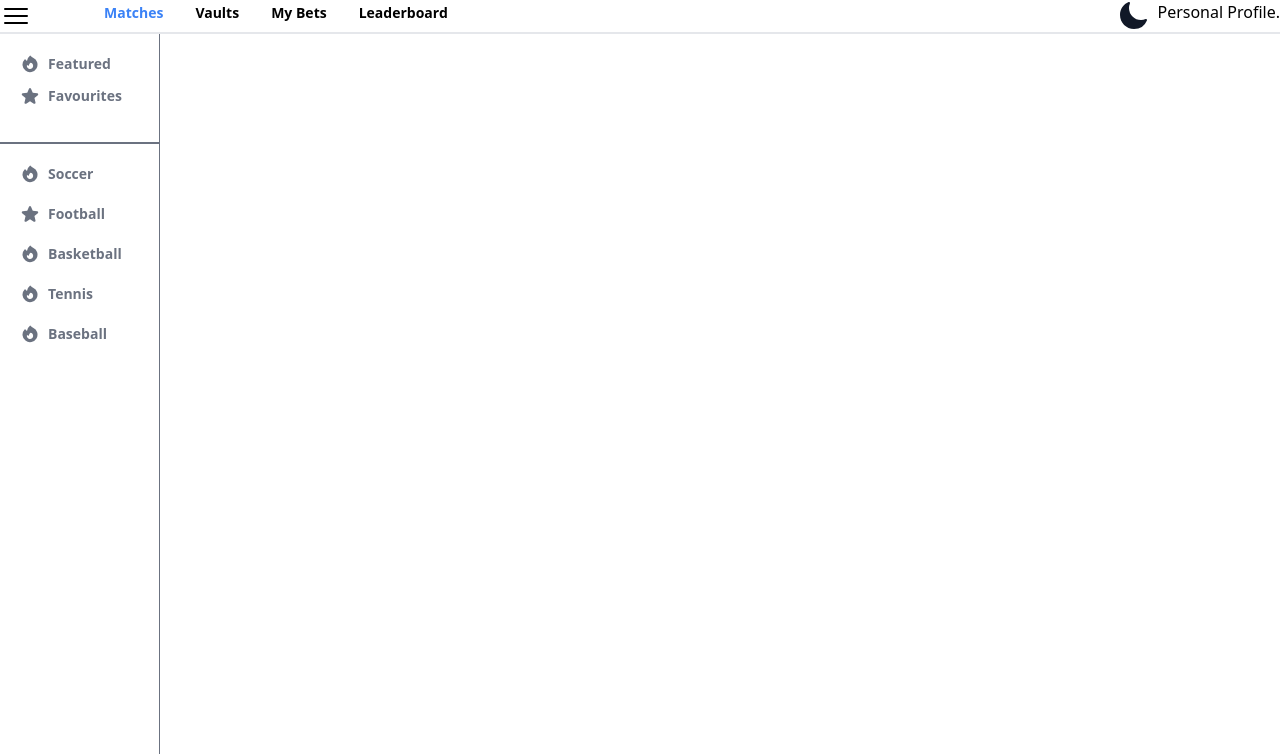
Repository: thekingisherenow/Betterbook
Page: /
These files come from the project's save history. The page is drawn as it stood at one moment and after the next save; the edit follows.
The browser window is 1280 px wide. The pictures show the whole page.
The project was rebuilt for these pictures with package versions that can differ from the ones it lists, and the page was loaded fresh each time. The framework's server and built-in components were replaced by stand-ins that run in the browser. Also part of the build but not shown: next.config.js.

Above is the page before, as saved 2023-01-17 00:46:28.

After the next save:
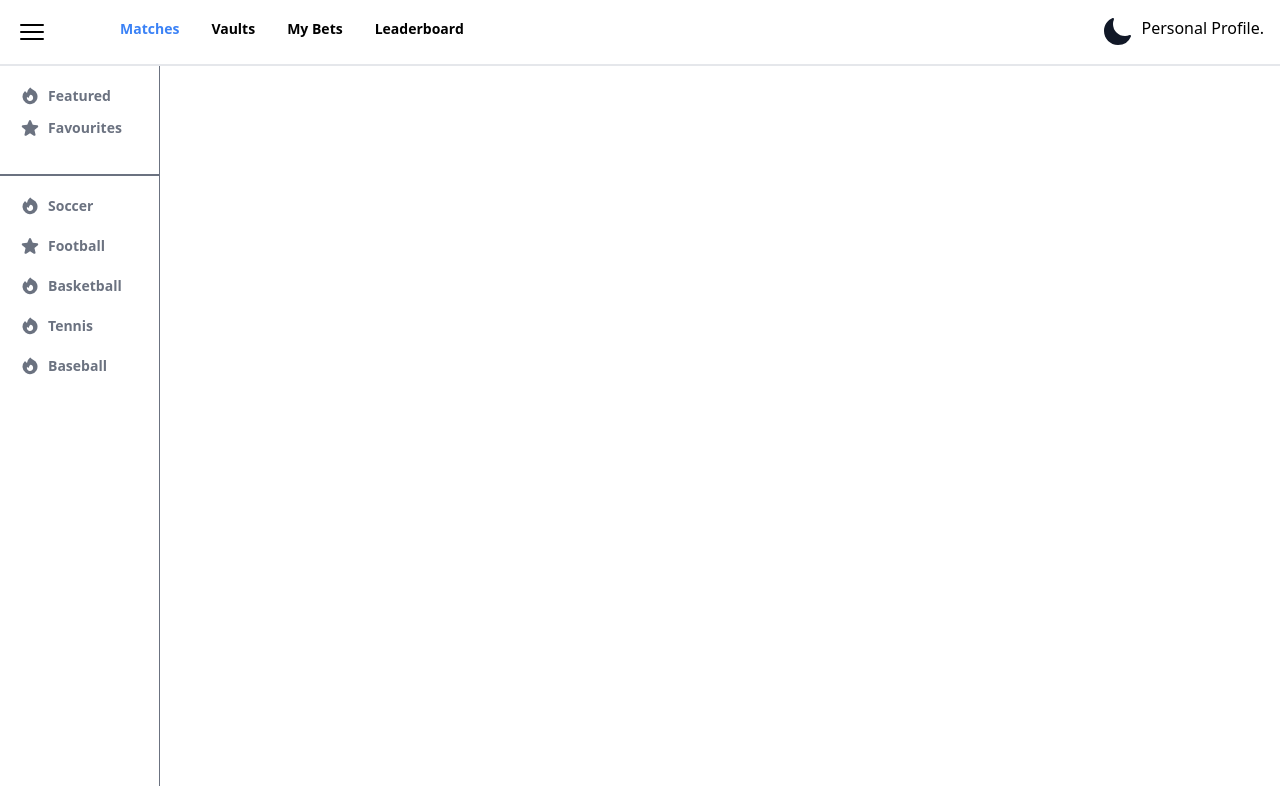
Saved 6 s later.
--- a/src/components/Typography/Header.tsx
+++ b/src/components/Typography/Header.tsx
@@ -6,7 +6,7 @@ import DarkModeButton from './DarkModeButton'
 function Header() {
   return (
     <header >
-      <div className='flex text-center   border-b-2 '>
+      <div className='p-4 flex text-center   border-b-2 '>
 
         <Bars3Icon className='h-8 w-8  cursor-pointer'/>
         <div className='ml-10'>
------------------------------------------------
### TASK DETAILS
Copy each line of the listing above that contains the word "className".

### RESPONSE BELOW
-      <div className='flex text-center   border-b-2 '>
+      <div className='p-4 flex text-center   border-b-2 '>
         <Bars3Icon className='h-8 w-8  cursor-pointer'/>
         <div className='ml-10'>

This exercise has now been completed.